From time to time, moderate to severe droughts hit the Great Plains. Such is life in semi-arid climates. When a drought occurs, it is normal to find higher residual soil nitrate-nitrogen after harvest. Since the widespread adoption of soil testing in the 1970s, we have seen this phenomenon in all major drought years: 1988, 2002, 2006, 2012, 2017 (Figure 1). The lack of precipitation and exhausted stored soil water reduces crop growth and yield, meaning much of the applied nitrogen fertilizer remains unused, showing up in the residual soil nitrate-nitrogen test. In 2017, very high residual soil nitrate-nitrogen was observed across wide geographies of western North Dakota and South Dakota (Figure 2).
Following a drought, we often get the question, “Can I count on all the soil nitrate in my soil test for next year’s crop?” The simple answer is yes; you can count on the amount of soil nitrate-nitrogen in the soil test, but you must consider additional factors. Even in drought, some parts of each field will produce higher crop yield than other parts because the better soils have higher water holding capacity (e.g. higher clay content, higher organic matter). In the high yielding zones, there is less residual soil nitrate remaining in the soil profile. Drought will create more variability in crop yield and residual soil nitrate, mostly driven by topography and soil texture.

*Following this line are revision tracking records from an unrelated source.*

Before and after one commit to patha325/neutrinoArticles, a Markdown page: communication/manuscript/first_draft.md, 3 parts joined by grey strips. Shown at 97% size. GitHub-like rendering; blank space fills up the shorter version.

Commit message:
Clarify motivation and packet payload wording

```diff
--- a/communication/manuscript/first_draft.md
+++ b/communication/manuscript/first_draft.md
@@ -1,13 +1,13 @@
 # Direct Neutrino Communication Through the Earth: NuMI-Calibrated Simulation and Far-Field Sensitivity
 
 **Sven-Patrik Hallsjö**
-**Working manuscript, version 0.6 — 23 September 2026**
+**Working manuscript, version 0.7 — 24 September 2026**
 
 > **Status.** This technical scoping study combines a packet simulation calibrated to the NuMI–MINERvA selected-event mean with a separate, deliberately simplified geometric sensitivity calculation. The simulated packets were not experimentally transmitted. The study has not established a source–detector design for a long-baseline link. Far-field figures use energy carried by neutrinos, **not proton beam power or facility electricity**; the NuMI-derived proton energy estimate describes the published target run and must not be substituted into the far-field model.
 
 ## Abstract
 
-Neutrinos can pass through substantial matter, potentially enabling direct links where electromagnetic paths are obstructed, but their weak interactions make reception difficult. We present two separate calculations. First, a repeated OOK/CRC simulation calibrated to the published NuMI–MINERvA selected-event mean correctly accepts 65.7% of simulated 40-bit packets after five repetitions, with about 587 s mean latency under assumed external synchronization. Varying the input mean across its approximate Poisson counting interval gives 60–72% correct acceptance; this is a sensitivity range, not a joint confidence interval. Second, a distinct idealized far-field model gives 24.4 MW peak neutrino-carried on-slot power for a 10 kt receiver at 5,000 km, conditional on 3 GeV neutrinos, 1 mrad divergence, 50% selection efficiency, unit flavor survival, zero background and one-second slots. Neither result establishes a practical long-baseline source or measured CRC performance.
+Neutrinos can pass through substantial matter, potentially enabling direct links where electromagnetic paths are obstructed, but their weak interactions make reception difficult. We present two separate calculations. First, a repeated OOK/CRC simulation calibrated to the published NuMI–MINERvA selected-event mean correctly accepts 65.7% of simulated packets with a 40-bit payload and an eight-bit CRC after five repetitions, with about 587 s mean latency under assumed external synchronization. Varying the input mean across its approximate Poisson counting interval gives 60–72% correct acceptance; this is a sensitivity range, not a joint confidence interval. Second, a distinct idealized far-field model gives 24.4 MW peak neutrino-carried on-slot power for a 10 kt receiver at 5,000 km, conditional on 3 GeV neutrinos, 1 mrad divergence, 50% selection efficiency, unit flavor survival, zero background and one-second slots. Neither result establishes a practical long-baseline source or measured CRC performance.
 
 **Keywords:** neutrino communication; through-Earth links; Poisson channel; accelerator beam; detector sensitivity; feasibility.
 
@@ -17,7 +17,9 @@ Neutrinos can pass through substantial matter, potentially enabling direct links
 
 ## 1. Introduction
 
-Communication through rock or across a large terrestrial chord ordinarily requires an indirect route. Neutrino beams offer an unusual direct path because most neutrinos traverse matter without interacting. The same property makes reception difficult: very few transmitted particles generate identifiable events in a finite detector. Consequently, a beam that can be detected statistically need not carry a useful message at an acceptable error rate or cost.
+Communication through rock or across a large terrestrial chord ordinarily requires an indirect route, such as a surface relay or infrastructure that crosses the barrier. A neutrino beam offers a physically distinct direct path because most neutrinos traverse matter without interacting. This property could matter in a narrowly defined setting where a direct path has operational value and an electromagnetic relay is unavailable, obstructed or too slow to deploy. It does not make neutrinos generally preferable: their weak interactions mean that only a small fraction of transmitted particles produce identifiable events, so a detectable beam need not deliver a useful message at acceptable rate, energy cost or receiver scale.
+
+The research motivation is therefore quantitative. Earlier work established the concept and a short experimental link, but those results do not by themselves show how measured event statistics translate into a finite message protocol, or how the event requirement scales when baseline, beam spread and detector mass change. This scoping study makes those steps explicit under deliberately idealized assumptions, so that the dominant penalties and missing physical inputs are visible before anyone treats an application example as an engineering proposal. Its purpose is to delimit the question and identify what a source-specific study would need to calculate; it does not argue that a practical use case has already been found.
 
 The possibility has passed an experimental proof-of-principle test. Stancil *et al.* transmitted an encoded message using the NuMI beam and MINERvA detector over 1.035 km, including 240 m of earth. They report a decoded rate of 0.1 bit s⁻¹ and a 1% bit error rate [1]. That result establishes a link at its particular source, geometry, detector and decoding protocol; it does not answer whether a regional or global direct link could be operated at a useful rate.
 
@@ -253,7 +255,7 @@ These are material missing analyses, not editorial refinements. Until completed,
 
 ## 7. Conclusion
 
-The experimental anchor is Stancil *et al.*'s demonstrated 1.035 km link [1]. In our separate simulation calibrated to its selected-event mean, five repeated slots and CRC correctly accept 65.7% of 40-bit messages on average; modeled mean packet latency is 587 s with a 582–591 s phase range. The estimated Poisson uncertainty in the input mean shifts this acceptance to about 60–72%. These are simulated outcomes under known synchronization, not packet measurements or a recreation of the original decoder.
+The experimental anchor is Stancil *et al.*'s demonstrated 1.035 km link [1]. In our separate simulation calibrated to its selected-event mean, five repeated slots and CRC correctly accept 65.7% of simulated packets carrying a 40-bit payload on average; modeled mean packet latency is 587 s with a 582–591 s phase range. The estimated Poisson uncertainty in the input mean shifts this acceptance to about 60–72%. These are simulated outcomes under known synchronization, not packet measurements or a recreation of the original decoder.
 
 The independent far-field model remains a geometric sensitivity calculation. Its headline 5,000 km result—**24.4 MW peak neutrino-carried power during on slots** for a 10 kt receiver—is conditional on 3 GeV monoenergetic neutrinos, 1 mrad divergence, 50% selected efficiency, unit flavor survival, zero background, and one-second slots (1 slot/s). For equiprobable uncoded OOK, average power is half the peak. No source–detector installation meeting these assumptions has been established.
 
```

Let’s imagine you had a wheat crop severely affected by drought, but some parts of the field still had 50% normal yield (maybe lower landscape positions, greater water holding capacity). Following harvest, the whole-field composite soil test showed 140 lb/acre nitrate-N (0-24 inch). You were skeptical about that very high residual soil nitrate level, so the crop consultant resampled the parts with better crop yield, which then had 80 lb/acre nitrate-N (0-24 inch). Using the whole-field composite soil test result of 140 lb/acre nitrate-N (0-24 inch), you would only need to apply some starter nitrogen fertilizer for next year’s crop. However, if you only applied starter nitrogen, the high yielding parts of the field with only 80 lb/acre nitrate-N (0-24 inch) would be under-fertilized, costing crop yield and profit next year, on the best soils in the field.
If you only have a whole-field composite soil test result, you must consider spatial variability in residual soil nitrate across the field. You will want to apply a base nitrogen fertilizer rate to cover the parts with lower residual soil nitrate than the field average. The base nitrogen fertilizer rate may range between 30 to 60 lb/acre N, depending on spatial variability and risk tolerance. If you do zone soil sampling, you have a much better idea of spatial variability and nitrogen fertilizer needs in all parts of your fields. Through productivity zone soil sampling, you know the residual soil nitrate level in each management zone, and you can choose different nitrogen fertilizer rates across the field.
If you only soil sample the surface soil depth (0-6 inch), you are missing 75% of the plant-available nitrate-nitrogen pie. To make good nitrogen decisions, you should collect 0-24 inch soil samples for soil nitrate-nitrogen analysis. In drought, plant roots explore deep for stored soil water and uptake whatever nitrate is found along the way. There is no way to model how much soil nitrate remains in the soil profile after drought. Following drought, the best strategy is 24-inch soil sampling and breaking fields into several management zones to determine the proper amount of nitrogen fertilizer required.